We’ve had a few people ask us why we would use the label “gay Christian” when it is so charged and controversial, and I thought I would give a brief explanation of why I personally have used that phrase:
That’s a big part of it, really. Out of all the possible labels, “gay” is the most convenient, and I can hardly muster the energy to type all the extra words every time to provide the proper nuance. (It should come as no surprise that I failed miserably at Mavis Beacon Teaches Typing.) Saying “I’m gay” is immediate and effective. Aside from the two or three Shakespeare majors who will think I’m just having a good day, everyone understands what I’m trying to communicate: that I’m attracted to men. We can hash out all the little details throughout the conversation.
I do need to say that “gay” is not the only charged label. Saying that “I’m a Christian who struggles with same-sex attraction” is often perceived as code for “I really don’t want to be gay. I might try therapy. I probably have depressive tendencies. I find rainbows terrifying and plan to move to New Mexico to avoid them.” (Too dramatic?)
“I have SSA” (same-sex attraction) is a common shortcut that usually betrays a conservative ethic. But a lot of people have no clue what SSA stands for, and I usually just end up saying, “It means I’m gay.”
“I’m a Christian who is exclusively attracted to men” is clunky, but I have used it to initiate conversations when I wanted to avoid any possible political overtone. It’s the least charged of the options, but it’s about as convenient and time-efficient as a trip to the DMV.
I’m actually more or less comfortable with any of those. But be careful, there are some people who refuse to identify as gay (I used to be like that), and there are others who will be offended if a “less charged” term than “gay” is offered. Listen to how people talk about themselves. Let them guide your vocabulary.

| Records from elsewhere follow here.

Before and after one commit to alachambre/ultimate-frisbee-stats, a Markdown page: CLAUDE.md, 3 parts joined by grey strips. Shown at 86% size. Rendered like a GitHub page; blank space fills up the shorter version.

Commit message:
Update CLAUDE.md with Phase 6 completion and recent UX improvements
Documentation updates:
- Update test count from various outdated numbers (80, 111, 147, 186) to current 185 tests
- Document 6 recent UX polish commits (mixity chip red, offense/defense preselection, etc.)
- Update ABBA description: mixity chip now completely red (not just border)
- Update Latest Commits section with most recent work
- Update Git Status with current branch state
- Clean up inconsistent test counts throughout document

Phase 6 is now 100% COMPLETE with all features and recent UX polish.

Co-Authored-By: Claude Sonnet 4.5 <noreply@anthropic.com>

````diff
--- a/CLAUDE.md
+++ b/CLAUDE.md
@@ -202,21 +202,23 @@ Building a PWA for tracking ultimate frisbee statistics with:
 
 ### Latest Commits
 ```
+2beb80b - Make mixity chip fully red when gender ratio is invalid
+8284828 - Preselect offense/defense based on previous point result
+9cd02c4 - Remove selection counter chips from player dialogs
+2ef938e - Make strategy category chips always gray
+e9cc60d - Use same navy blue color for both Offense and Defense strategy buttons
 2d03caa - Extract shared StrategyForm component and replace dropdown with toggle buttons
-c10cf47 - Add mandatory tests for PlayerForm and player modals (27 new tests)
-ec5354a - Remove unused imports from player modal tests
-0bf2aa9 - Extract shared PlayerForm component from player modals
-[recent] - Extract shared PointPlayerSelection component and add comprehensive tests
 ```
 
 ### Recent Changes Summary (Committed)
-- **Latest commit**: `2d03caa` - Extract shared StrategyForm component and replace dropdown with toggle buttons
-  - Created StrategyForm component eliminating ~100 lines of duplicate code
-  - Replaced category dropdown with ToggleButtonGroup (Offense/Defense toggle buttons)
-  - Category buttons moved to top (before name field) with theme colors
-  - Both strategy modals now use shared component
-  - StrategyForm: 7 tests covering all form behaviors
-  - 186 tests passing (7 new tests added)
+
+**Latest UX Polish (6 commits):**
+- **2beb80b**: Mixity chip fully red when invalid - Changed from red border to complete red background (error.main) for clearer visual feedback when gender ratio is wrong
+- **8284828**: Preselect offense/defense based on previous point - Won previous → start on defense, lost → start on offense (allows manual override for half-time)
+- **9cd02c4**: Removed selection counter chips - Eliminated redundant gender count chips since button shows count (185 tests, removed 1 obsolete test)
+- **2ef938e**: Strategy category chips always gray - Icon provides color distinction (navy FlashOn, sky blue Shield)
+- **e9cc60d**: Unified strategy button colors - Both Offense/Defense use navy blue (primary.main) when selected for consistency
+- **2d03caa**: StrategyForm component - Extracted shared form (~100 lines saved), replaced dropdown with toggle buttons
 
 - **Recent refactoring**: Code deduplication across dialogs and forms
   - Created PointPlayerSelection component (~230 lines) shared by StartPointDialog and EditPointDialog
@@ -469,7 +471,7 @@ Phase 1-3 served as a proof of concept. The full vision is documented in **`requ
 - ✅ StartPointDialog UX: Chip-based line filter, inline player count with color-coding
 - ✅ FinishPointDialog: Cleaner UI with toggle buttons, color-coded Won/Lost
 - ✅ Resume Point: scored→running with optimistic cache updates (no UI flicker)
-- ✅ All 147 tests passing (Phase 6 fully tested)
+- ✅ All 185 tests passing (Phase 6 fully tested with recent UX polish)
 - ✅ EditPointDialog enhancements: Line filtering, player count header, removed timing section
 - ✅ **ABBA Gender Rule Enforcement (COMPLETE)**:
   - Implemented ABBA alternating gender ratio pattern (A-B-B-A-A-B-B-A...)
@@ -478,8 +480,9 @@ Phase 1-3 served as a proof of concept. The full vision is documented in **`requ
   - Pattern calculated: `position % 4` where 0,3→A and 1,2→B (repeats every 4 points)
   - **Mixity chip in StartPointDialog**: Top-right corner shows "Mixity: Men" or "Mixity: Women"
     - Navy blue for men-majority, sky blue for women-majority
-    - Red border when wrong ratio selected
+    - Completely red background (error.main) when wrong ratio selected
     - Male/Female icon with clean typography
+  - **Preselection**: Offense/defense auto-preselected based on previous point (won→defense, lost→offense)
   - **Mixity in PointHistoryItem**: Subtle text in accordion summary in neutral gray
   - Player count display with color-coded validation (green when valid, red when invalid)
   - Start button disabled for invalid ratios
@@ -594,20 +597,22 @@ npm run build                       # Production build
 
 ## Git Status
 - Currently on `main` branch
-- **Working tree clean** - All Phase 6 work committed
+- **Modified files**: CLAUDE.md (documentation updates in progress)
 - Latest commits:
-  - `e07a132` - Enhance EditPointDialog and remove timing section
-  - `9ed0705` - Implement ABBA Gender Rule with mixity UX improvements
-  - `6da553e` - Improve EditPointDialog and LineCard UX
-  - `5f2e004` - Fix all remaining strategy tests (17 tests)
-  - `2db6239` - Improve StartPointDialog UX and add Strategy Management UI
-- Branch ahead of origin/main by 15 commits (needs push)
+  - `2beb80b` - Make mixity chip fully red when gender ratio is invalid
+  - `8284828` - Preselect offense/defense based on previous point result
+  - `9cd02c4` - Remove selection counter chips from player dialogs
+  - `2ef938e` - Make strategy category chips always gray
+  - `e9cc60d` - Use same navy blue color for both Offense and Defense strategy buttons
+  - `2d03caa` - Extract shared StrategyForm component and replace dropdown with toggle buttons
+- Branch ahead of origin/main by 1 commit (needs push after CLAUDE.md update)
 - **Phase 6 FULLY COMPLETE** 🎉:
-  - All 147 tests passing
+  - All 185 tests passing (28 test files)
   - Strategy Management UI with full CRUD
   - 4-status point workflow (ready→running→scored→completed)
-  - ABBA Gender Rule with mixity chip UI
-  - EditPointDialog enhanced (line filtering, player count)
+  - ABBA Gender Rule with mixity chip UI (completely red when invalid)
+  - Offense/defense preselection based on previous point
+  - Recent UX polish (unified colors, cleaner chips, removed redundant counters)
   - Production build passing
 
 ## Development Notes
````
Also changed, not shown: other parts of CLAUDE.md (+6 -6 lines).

Be flexible, and slow to judge.
Now, there’s another massive question attached to all of this. Should we even call ourselves “gay Christians?” Why identify ourselves by our struggles? Doesn’t this take the focus away from what Christ is doing in our lives?
I will hopefully write more about this later, but being gay does not just raise moral questions; being gay is a social reality. I don’t think there is any weighty, theological equivalence between sexual orientation and skin color, but there is definitely a social equivalence whether the church wants to acknowledge it or not. Though I do not align myself with the LGBTQ community per se, we share some common life experiences. A group of Christians who are all attracted to the same sex is not the same as a group of Christians who struggle with anger issues because the “angry Christians” haven’t been wrongly marginalized or abused for struggling with anger like gay Christians have been for their sexuality.
This is absurdly over-simplified, but I hope it’s making some sense. I am willing to, at times, say that I’m a “gay Christian” because it conveys a social existence that would not be effectively communicated otherwise.
It’s not like I wear this as a title that I always use to qualify my Christianity. Not at all. It is Christ and only Christ who defines my identity. I am being renewed and conformed into his image and by his overwhelming grace alone have I been labeled a son of God. That is my only essential identity. But, we live in a world where it is very helpful to have other identifiers, and I do not feel like I am cheapening Christ’s work in me at all by sometimes using those three letters.
I only say “gay Christian” when I am specifically talking about my experiences as a gay man or about the topic of homosexuality as a whole. It’s not like I see “gay” as its own denomination (but if it were we would never have taupe carpet, ever!).
I had a hard time writing this because I’m not sure it makes sense unless you’ve personally experienced being gay in Christian circles… but hopefully this helps somehow. I want to do justice to the very real social difference of being gay without making it essential to who I am in Christ. This usually means evaluating conversations moment-by-moment and trying to figure out the best way to express myself to whomever I am talking. It’s a tricky thing to navigate.
So most importantly I just ask that there would be a willingness to listen and not force meanings onto labels people use until they define them. The church, and society, have been unilaterally forcing meaning and stigma onto gay people for a tragically long time, and it’s always nice to have a little freedom from that pressure. See my previous post on listening for more about that.
It is difficult for me to speak in that tension between wanting to humbly accommodate the perspective of whoever I’m talking with, making sure they are understanding what I’m saying and feeling welcomed in the conversation, and wanting to be consistent in my own self-referential vocabulary. It’s hard, and can be really frustrating when people refuse to believe I can call myself a “gay Christian” without sinning, but I’ve found it is most important to communicate the astounding goodness of God and how my life, my identity, is fully caught up in his transforming work. I hope, at least, that I have accomplished that much.